At just 24 years of age, Matt Cooney is already making his mark on Australian agriculture, and it hasn’t gone unnoticed. He’s setting a high bar through his love of Lowlines.  

The principal of Cann Valley Lowline Stud was awarded the Melbourne Royal Emerging Leader in Victorian Agriculture Award (ELVA) at the 2022 Melbourne Royal Show.  

Recognising an individual who is making a significant contribution to their respective agricultural field over a 12-month period, the award also saw Matt collect $5000 to further his development, and the opportunity to work with the leadership team at Melbourne Royal Show to mentor other young, rising individuals in the agriculture industry.  

Matt was nominated for the award by a fellow Australian Lowline breeder for his innovative work in establishing the Lowline breed overseas; his efforts in improving connectivity for regional farmers through his position as manager of an Optus store in Shepparton; promoting the Lowline breed through his role of treasurer of the Southern Region Promotion Group (Victorian Lowlines); and his unwavering dedication to hosting the Feature Breed event at the 2022 Melbourne Royal Beef Competition. The event attracted the most entries seen in more than a decade, with half the competitors first-time exhibitors at Melbourne Royal Show.  

Matt topped off a successful week with a personal high, selling a Lowline heifer at the Royal Rumble All Breeds Sale for a record-breaking $11,000. While the young cattle breeder doesn’t do it for the glory, the recognition gained from the ELVA award is valued – and the chance to support others even more so.  

“It’s really validating to know that you’ve made a difference in the agricultural industry as a whole,” Matt says.  

“It’s so important that people nominate others because there’s so many quiet achievers doing amazing things for Australian agriculture and we need to know about them. 

“I’m so passionate about mentorship and leadership for young people because we need them, we won’t have an industry without them. I’m really focused on recognising up-and-comers and helping them however I can.” 

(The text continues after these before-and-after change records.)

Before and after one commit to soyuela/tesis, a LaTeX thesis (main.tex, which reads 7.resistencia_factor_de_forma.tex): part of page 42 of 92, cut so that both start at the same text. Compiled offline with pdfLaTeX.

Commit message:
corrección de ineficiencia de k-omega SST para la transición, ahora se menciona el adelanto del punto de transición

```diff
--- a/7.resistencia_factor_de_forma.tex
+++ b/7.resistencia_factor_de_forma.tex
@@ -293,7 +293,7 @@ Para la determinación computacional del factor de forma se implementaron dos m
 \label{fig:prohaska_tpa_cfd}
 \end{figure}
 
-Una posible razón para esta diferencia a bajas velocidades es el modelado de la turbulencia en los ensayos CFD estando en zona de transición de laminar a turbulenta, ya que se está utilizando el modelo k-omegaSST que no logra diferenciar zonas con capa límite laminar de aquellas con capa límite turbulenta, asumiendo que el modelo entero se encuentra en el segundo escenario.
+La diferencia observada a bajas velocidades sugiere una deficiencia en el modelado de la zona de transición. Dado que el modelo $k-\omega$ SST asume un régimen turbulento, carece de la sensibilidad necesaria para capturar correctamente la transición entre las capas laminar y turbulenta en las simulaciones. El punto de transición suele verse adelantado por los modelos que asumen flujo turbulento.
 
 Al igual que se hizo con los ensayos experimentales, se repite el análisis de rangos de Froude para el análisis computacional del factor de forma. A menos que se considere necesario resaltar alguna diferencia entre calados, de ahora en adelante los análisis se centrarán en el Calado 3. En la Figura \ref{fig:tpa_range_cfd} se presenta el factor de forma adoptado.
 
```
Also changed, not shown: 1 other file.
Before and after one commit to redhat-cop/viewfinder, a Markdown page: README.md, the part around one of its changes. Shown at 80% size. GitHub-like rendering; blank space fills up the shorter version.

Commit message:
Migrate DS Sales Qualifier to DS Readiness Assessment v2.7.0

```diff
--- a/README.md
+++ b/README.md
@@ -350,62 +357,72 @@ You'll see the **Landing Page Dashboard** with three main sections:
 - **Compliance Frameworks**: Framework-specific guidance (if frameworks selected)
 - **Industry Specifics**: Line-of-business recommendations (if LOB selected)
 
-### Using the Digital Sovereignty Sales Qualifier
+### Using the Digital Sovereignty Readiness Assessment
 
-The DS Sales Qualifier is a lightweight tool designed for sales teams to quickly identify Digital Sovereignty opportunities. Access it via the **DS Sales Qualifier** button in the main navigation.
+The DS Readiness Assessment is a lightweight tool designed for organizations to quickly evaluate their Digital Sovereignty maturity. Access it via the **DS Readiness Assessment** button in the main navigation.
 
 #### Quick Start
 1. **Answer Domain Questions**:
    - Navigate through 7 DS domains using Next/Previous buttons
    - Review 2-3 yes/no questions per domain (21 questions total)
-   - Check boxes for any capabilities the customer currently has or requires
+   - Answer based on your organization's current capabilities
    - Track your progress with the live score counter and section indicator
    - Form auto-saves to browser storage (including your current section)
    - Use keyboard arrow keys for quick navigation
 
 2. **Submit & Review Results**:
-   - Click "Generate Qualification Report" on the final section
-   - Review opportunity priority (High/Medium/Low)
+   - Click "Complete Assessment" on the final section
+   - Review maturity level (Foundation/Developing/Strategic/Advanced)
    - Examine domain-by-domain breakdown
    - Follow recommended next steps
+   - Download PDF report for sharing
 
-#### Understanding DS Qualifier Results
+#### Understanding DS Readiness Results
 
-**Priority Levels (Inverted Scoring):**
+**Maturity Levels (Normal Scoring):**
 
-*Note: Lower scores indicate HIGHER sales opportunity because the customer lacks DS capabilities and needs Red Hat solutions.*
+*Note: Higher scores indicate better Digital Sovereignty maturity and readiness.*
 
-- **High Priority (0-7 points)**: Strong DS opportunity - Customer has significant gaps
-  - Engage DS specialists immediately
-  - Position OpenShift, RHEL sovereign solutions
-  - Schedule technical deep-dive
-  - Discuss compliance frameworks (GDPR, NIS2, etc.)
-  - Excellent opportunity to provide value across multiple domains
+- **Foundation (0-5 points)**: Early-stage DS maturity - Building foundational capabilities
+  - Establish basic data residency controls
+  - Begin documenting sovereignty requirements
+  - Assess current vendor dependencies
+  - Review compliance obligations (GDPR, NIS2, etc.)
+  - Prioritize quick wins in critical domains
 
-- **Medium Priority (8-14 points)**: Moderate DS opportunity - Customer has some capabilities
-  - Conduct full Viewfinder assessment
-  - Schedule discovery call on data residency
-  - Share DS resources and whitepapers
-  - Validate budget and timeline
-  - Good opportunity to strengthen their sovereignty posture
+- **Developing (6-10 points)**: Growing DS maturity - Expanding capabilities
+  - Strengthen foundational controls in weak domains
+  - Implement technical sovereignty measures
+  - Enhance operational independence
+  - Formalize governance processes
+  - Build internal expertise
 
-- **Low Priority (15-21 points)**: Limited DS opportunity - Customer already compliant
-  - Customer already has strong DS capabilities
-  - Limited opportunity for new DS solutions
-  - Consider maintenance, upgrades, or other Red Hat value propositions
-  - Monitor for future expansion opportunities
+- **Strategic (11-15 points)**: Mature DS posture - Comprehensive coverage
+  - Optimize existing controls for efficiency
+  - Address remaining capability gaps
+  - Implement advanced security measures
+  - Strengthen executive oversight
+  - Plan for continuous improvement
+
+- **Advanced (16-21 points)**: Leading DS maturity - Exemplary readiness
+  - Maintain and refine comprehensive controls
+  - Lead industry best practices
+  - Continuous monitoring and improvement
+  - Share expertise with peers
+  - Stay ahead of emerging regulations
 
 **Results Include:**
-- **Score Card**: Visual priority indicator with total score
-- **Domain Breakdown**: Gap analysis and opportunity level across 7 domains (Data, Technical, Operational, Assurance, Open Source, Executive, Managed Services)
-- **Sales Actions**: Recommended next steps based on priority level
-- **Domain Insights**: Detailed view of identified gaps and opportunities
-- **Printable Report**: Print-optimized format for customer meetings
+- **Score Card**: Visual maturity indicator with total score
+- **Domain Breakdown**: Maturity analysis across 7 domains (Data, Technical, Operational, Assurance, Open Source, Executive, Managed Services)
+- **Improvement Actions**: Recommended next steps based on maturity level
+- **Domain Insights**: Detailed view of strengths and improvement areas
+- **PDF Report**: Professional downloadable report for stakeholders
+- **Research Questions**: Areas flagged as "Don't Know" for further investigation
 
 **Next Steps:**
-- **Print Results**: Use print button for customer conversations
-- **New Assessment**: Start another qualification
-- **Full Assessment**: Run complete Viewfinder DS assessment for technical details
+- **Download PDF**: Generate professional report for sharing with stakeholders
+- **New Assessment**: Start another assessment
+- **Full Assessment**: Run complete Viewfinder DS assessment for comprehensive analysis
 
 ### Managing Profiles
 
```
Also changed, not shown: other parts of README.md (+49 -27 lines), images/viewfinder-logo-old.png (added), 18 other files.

Without the mentorship of others, Matt openly acknowledges he wouldn’t be where he is today. His aunt, Vicki Gilbert changed his path when she opened her home to the then 13-year-old from Melbourne’s busy eastern suburbs, welcoming him to Rotherwood Lowline stud in East Gippsland. More than 10 years on Vicki is still a valuable mentor for Matt, along with Melbourne Royal Show Beef Cattle Committee chair David Bolton. 

Matt has big plans for his ELVA winnings, starting with exporting the sustainable, feed efficient Lowline genetics overseas. The initiative has been in the works for 12 months, and while it’s a costly process, Matt’s buoyed by calves already born in Belgium, France and Germany, and semen and embryos currently en route to the United States.   

Back on home soil Matt is eagerly anticipating an exciting 12-months ahead, utilising his newfound position as a mentor for other young people in the agricultural industry – starting with David Bolton’s words of wisdom.  

“He always says you’re only as good as those around you, and I wholeheartedly agree,” Matt says. 

“I’m looking forward to sharing my knowledge with others because after all, if a kid originally from the city, on just 30 acres today can do it, nothing’s impossible.”